Whitehorse’s new drug treatment facility and detox centre is more than twice as big as its predecessor and will offer a new youth residential treatment program.
On Friday, politicians unveiled the new Sarah Steele Alcohol and Drug Services building in downtown Whitehorse just behind the current facilities.
The $18-million, three-storey building is 35,000 square feet and, with the detox and residential treatment programs combined, has the capacity for 50 clients. The old facility had only 20 beds.
There are two youth wings in the new facility, each with four beds meant for youth from 14 to 18 years old. One will offer medically supervised detox and the other will house a four- to five-week residential treatment program.
Youth residential treatment was not part of the original design of the building.
“Part of the plan was, in fact, to have a sobering centre and that was taken out because of the (plans to build the) new Salvation Army building,” said Michael Hanson, the health department’s manager of alcohol and drug services.
The new youth program, slated to start in November, will be run out of the space originally planned for the sobering centre.
The department will alternate between sessions for boys and for girls.
“We are just seeing more and more youth involved in our service,” Hanson said. “We have sent some outside the territory and then the government made a decision that they would try to put together a program for Yukon in the territory.”

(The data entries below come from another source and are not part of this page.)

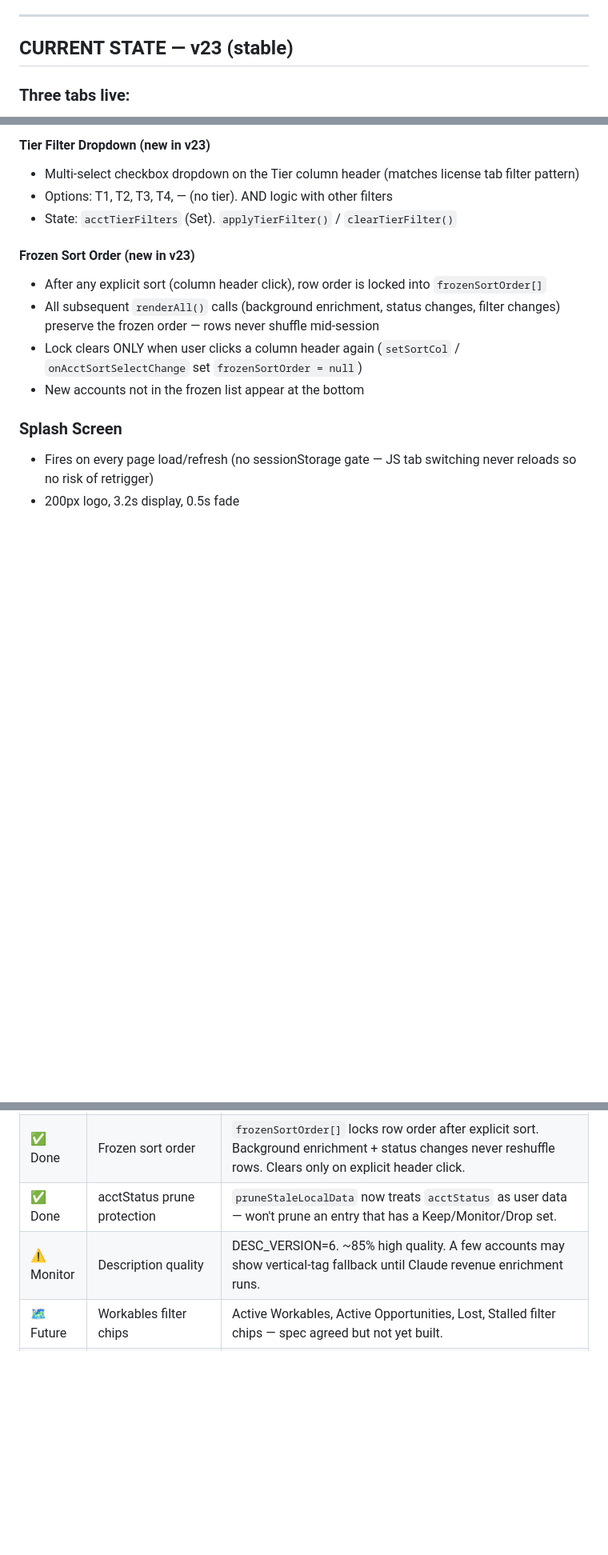
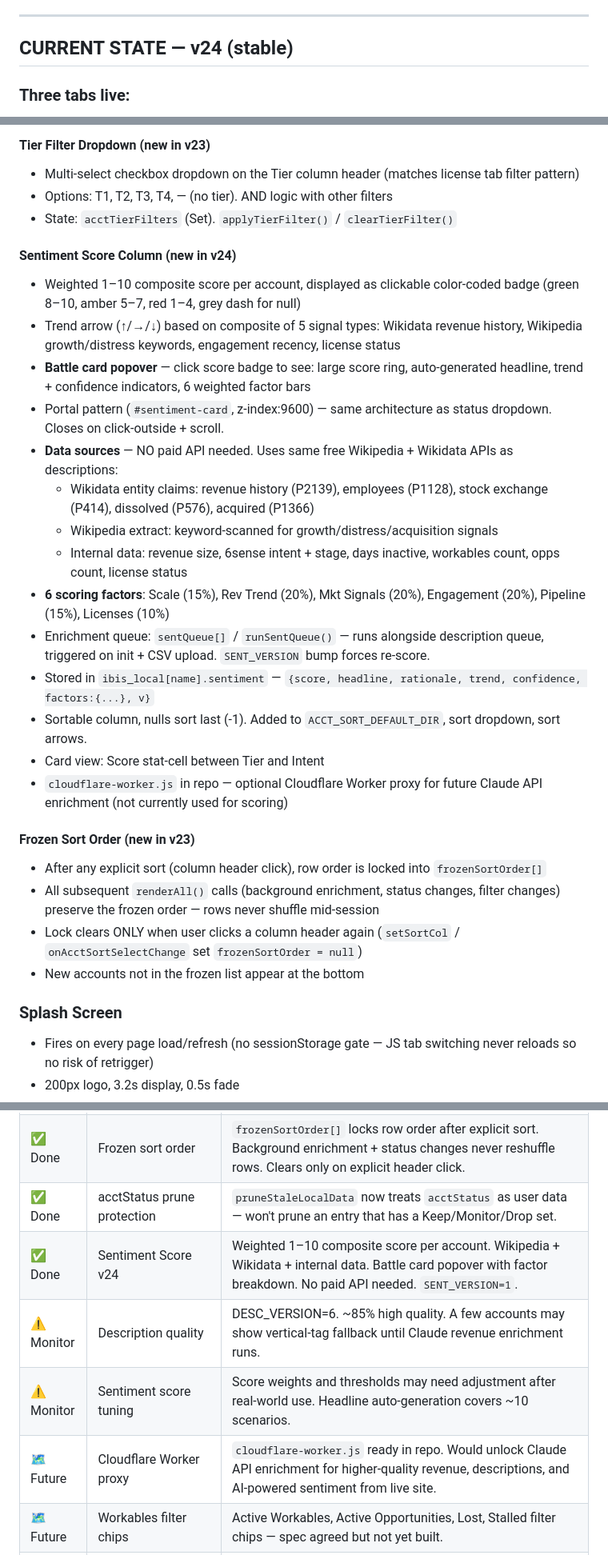
Before and after one commit to Dabbs4Dan/ibisworld-dashboard, a Markdown page: CLAUDE.md, 3 parts joined by grey strips. Shown at 80% size. Rendered like a GitHub page; blank space fills up the shorter version.

Commit message:
CLAUDE.md: v24 — document Sentiment Score, updated column order, line count
Co-Authored-By: Claude Opus 4.6 <noreply@anthropic.com>

```diff
--- a/CLAUDE.md
+++ b/CLAUDE.md
@@ -40,7 +40,7 @@ GitHub Pages auto-deploys in ~30 seconds. That's it.
 
 ---
 
-## CURRENT STATE — v23 (stable)
+## CURRENT STATE — v24 (stable)
 
 ### Three tabs live:
 1. **📋 Accounts tab** — main territory view
@@ -91,6 +91,22 @@ Status | Company | Vertical | Tier | Revenue | Workables | US Client | Active Cl
 - Multi-select checkbox dropdown on the Tier column header (matches license tab filter pattern)
 - Options: T1, T2, T3, T4, — (no tier). AND logic with other filters
 - State: `acctTierFilters` (Set). `applyTierFilter()` / `clearTierFilter()`
+
+#### Sentiment Score Column (new in v24)
+- Weighted 1–10 composite score per account, displayed as clickable color-coded badge (green 8–10, amber 5–7, red 1–4, grey dash for null)
+- Trend arrow (↑/→/↓) based on composite of 5 signal types: Wikidata revenue history, Wikipedia growth/distress keywords, engagement recency, license status
+- **Battle card popover** — click score badge to see: large score ring, auto-generated headline, trend + confidence indicators, 6 weighted factor bars
+- Portal pattern (`#sentiment-card`, z-index:9600) — same architecture as status dropdown. Closes on click-outside + scroll.
+- **Data sources** — NO paid API needed. Uses same free Wikipedia + Wikidata APIs as descriptions:
+  - Wikidata entity claims: revenue history (P2139), employees (P1128), stock exchange (P414), dissolved (P576), acquired (P1366)
+  - Wikipedia extract: keyword-scanned for growth/distress/acquisition signals
+  - Internal data: revenue size, 6sense intent + stage, days inactive, workables count, opps count, license status
+- **6 scoring factors**: Scale (15%), Rev Trend (20%), Mkt Signals (20%), Engagement (20%), Pipeline (15%), Licenses (10%)
+- Enrichment queue: `sentQueue[]` / `runSentQueue()` — runs alongside description queue, triggered on init + CSV upload. `SENT_VERSION` bump forces re-score.
+- Stored in `ibis_local[name].sentiment` — `{score, headline, rationale, trend, confidence, factors:{...}, v}`
+- Sortable column, nulls sort last (-1). Added to `ACCT_SORT_DEFAULT_DIR`, sort dropdown, sort arrows.
+- Card view: Score stat-cell between Tier and Intent
+- `cloudflare-worker.js` in repo — optional Cloudflare Worker proxy for future Claude API enrichment (not currently used for scoring)
 
 #### Frozen Sort Order (new in v23)
 - After any explicit sort (column header click), row order is locked into `frozenSortOrder[]`
@@ -379,7 +395,10 @@ When a new session begins, Claude Code should:
 | ✅ Done | Status dropdown portal | `#acct-status-portal` at body level, z-index:9500. Fixes table stacking context click-through permanently. `applyPortalStatus()` reverse-maps safeId → account name. Closes on scroll + click-outside. |
 | ✅ Done | Frozen sort order | `frozenSortOrder[]` locks row order after explicit sort. Background enrichment + status changes never reshuffle rows. Clears only on explicit header click. |
 | ✅ Done | acctStatus prune protection | `pruneStaleLocalData` now treats `acctStatus` as user data — won't prune an entry that has a Keep/Monitor/Drop set. |
+| ✅ Done | Sentiment Score v24 | Weighted 1–10 composite score per account. Wikipedia + Wikidata + internal data. Battle card popover with factor breakdown. No paid API needed. `SENT_VERSION=1`. |
 | ⚠️ Monitor | Description quality | DESC_VERSION=6. ~85% high quality. A few accounts may show vertical-tag fallback until Claude revenue enrichment runs. |
+| ⚠️ Monitor | Sentiment score tuning | Score weights and thresholds may need adjustment after real-world use. Headline auto-generation covers ~10 scenarios. |
+| 🗺️ Future | Cloudflare Worker proxy | `cloudflare-worker.js` ready in repo. Would unlock Claude API enrichment for higher-quality revenue, descriptions, and AI-powered sentiment from live site. |
 | 🗺️ Future | Workables filter chips | Active Workables, Active Opportunities, Lost, Stalled filter chips — spec agreed but not yet built. |
 | 🗺️ Future | Workables controls bar | Search field positioning, filter chip styling to match Licenses tab controls bar. |
 | 🗺️ Future | Workables sort persistence | Sort state for Workables table not yet saved to `ibis_sort`. |
```
Also changed, not shown: other parts of CLAUDE.md (+2 -2 lines).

Hanson said he doesn’t know how many youth will be referred to the new program. The department already offers youth counselling on an outpatient basis and has counsellors who attend local schools.
The biggest change is located on the new building’s second floor. That’s where all of the people in the adult residential program will stay.
In the old facility, the residential programs lasted 24 days and alternated between programs for men and programs for women. There were enough beds for a maximum of 10 people at a time.
The department could only run nine programs a year, Hanson said. Because the programs alternated, people looking for help could end up waiting months to get into the program they needed.
“They could relapse and then we never see them again,” he said. “It’s not a very good approach, it’s not a very evidence-based approach.”
In the new facility, residential treatment programs for men and women will run at the same time. They each will have 14 beds and people can stay between 30 and 90 days.
Adult residential programs officially start Oct.12.
While a spot in the residential treatment programs requires a referral from a doctor or counsellor, anyone can walk off the street and into either the youth or adult detox programs, Hanson said.
Nurses on staff will be able to supervise people as their bodies withdraw from drugs and alcohol.
“Usually alcohol withdrawal is seven to 10 days. It depends what they’re withdrawing from,” Hanson said.
“So if it’s opiates it could be a bit longer. If they’re doing a methadone tapering that could be a month.”
The new detox centre opens Oct. 3. The old facility will remain up and running this week.
The old Sarah Steele building was constructed some time in the ’40s. It has served as a residence for nurses and teachers before it was taken over by the health department.
Its age and small size limited the kinds of programs the department could offer. There was only one room for any kind of group session, Hanson said.
Along with office space for the department’s 14 counsellors who will continue to offer regular outpatient counselling, the third floor of the new building has an art room and fitness equipment.
“So now we have the opportunity to do multiple therapeutic approaches.”
The health department has said that the old Sarah Steele building will be knocked down to make room for a parking lot and green space.
Contact Ashley Joannou at firstname.lastname@example.org